I met Robin Hickman when I first moved here. We were introduced at Youthprise, and she was keynote speaker at my gallery opening. Her great-uncle is [noted photographer] Gordon Parks. So I met her, and she was enthralled with my work, and I was like, “Dude!” She has this really great artistic practice, and she creates black dolls and does photoshoots with them and makes them life-size. I thought her artwork is really important in the conversation about representation in that imagery is everything. Representation is everything. Young black girls and kids don’t have these things mirrored in their everyday lives, and they kind of lose parts of themselves as they grow. Robin Hickman kind of represents that piece — having a living but also making a statement in your work.
Bobby Rogers is an amazing visual artist. He started out as an illustrator; he went to MCAD. He’s a brilliant photographer, but he also does his own art direction, so his work really represents black beauty; black emotion; just blackness itself as an all-encompassing identity. In his art, he has a fantasy — you don’t even know how to describe it. There’s so much context and so little context at the same time. He always prints this big.
Bill Cottman is one of the older artists in the Northside. He’s a photographer, but he does mixed media, and he couples visual art with literary art. Making really bold statements about everyday life.
I really admire him for his veteran status in the community and how many risks he takes. His work is very interactive. This cart sits in the middle of the room, and people have to come up and go through his stuff. You can’t do this in a museum, right? So imagine a museum where you could say, “Can I buy this?” And they say, “Yeah.” You don’t have to go to the museum and get the plastic version of it.
Philli Irvin is a really awesome visual artist from the Northside. He’s 19 years old, and he’s currently at Columbia College in Chicago right now. So he dropped that off weeks ago. That’s a self-portrait, and it’s just a block of wood. So impressive.
Ali Afrixa is a younger documentary photographer, just getting his work out there. He said he’s never seen his work printed, and I was surprised. So when he came in to see the exhibit and saw his work on the wall, he just stood there for 30 minutes. Like, “Is this real?” Giving artists those kinds of opportunities is one of my biggest goals being curator here. Creating the opportunity for artists to see their work come alive, and how it impacts people.
Martasia Person is a Northsider, but she has this really awesome, incredible, inspiring story. She was a troubled kid when she was younger. Then, she turned her life around — studied fashion in LA — and moved back here and started her brand (Bold Maniere https://www.instagram.com/boldmaniere/). She’s focused on integrating high fashion with hip-hop culture; she says it’s a mix between trap and fashion. She makes these statement pieces, and I love this [shirt] because it looks like a news article, but it’s not. It’s just people’s names listed, which is as informative as you can get. I was really impressed by her work.
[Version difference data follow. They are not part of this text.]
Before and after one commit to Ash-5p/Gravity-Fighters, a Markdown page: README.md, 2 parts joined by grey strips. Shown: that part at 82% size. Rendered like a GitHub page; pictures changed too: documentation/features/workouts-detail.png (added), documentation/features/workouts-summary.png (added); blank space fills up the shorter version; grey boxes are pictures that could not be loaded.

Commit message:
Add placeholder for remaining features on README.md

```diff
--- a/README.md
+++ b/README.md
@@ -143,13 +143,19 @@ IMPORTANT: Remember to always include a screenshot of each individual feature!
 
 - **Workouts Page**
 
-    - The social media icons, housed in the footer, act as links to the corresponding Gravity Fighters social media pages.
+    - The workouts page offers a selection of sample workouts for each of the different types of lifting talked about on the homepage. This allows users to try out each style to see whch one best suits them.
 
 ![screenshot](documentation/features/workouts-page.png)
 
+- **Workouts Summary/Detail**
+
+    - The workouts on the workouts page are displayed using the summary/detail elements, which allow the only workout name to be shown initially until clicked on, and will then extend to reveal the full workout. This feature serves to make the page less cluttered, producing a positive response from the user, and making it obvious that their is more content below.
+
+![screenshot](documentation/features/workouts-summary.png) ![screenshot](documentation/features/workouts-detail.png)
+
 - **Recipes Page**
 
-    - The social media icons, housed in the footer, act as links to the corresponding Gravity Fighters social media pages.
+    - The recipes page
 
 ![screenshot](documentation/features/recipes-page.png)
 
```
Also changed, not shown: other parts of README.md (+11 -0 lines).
PLOT are a super brand. They used to be in South Minneapolis, but now they’re in Northeast. They’re great friends of ours.
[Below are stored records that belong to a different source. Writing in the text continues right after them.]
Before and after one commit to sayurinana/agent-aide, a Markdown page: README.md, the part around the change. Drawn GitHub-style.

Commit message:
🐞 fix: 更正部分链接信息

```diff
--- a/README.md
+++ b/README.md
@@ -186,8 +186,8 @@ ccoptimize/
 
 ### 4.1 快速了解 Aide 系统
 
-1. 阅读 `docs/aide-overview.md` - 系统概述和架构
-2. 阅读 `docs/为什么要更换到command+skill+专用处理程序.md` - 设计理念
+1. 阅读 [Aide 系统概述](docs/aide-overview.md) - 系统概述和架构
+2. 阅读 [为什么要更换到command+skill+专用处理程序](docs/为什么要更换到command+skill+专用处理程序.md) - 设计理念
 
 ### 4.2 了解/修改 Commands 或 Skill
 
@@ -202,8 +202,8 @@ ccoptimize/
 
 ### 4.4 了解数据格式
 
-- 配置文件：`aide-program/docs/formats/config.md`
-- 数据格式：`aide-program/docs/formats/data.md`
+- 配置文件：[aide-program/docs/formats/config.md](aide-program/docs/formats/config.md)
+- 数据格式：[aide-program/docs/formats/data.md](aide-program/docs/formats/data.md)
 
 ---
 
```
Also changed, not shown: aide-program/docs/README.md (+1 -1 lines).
Ron Brown is an incredible — I call him a comic artist, but he draws on canvas. Really intricate, loud scenes with a lot going on.
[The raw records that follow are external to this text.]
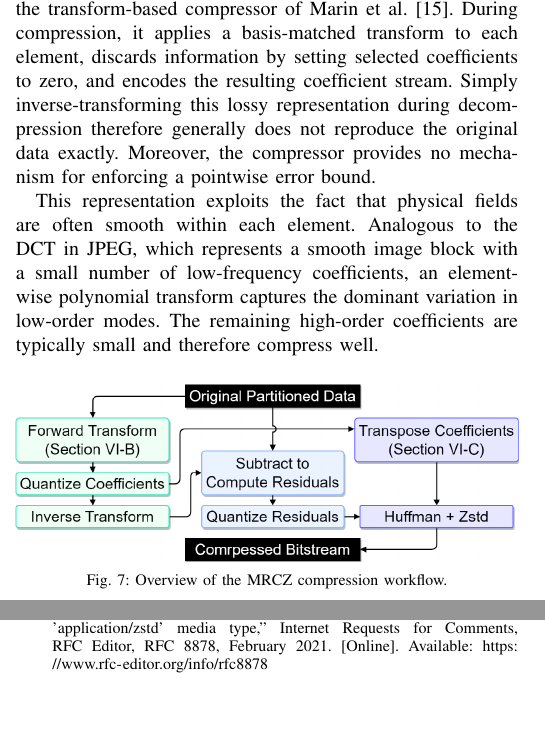
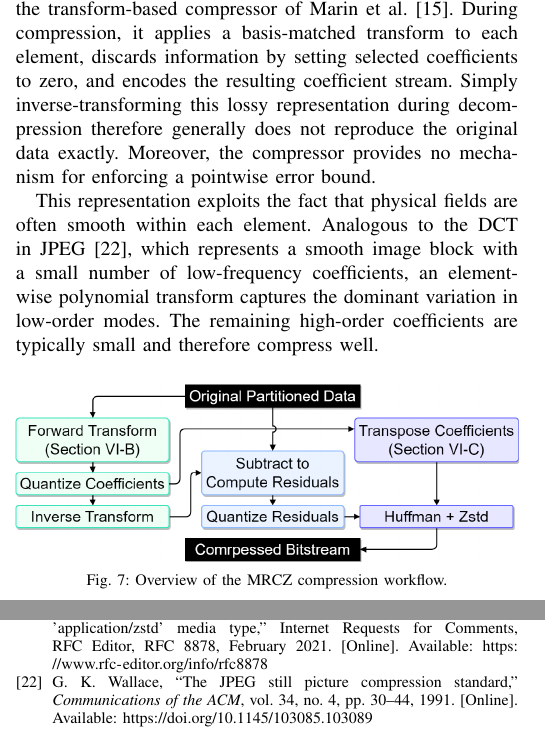
Before and after one commit to ZizheJian/mrcz, a LaTeX paper (论文/main.tex, which reads 论文/6.mrcz.tex, 论文/reference.bib): two parts of the columns of pages 6 and 13 of 13, joined at a grey line, cut so that both start at the same text, the shorter picture padded with empty space. Compiled offline with pdfLaTeX; a missing font is replaced by an installed copy or a similar font; a LaTeX package or settings file that is missing is left out.

Commit message:
Cite JPEG transform coding reference

```diff
--- a/论文/6.mrcz.tex
+++ b/论文/6.mrcz.tex
@@ -6,7 +6,7 @@ This section presents MRCZ, a representation-based compressor with a strict poin
 
 Before presenting the MRCZ workflow, we briefly revisit the transform-based compressor of Marin et al.~\cite{marin2016spectral}. During compression, it applies a basis-matched transform to each element, discards information by setting selected coefficients to zero, and encodes the resulting coefficient stream. Simply inverse-transforming this lossy representation during decompression therefore generally does not reproduce the original data exactly. Moreover, the compressor provides no mechanism for enforcing a pointwise error bound.
 
-This representation exploits the fact that physical fields are often smooth within each element. Analogous to the DCT in JPEG, which represents a smooth image block with a small number of low-frequency coefficients, an element-wise polynomial transform captures the dominant variation in low-order modes. The remaining high-order coefficients are typically small and therefore compress well.
+This representation exploits the fact that physical fields are often smooth within each element. Analogous to the DCT in JPEG~\cite{wallace1991jpeg}, which represents a smooth image block with a small number of low-frequency coefficients, an element-wise polynomial transform captures the dominant variation in low-order modes. The remaining high-order coefficients are typically small and therefore compress well.
 
 \begin{figure}[htb]
     \centering
--- a/论文/reference.bib
+++ b/论文/reference.bib
@@ -503,6 +503,19 @@
   url={https://doi.org/10.1109/TIP.2003.819861}
 }
 
+@article{wallace1991jpeg,
+  title={The {JPEG} Still Picture Compression Standard},
+  author={Wallace, Gregory K.},
+  journal={Communications of the ACM},
+  volume={34},
+  number={4},
+  pages={30--44},
+  year={1991},
+  publisher={ACM},
+  doi={10.1145/103085.103089},
+  url={https://doi.org/10.1145/103085.103089}
+}
+
 @ARTICLE{Pearlman2004speck,
   author={Pearlman, W.A. and Islam, A. and Nagaraj, N. and Said, A.},
   journal={IEEE Transactions on Circuits and Systems for Video Technology},
```
Also changed, not shown: 论文/main.bbl, 论文/main.pdf, 3 other files.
We have jewelry by Southsider Sol. She’s an incredible artist. She makes all her jewelry by hand; buys the material; bends it. I’ve watched her do it for hours.
Kenneth Caldwell is a Northsider. His father’s also an artist. He has this Impressionist style — kind of mixes pop art with contemporary issues and motifs. These iconic images.
Imani Creates is a Northsider, too. She’s shown her work here a few times.
MMYYKK’s flag, ZULUZULUU’s masks, and Ghanaian-meets-Western clothing (supplied by Variety of Africa), and some of Musinguzi’s work round out the gallery.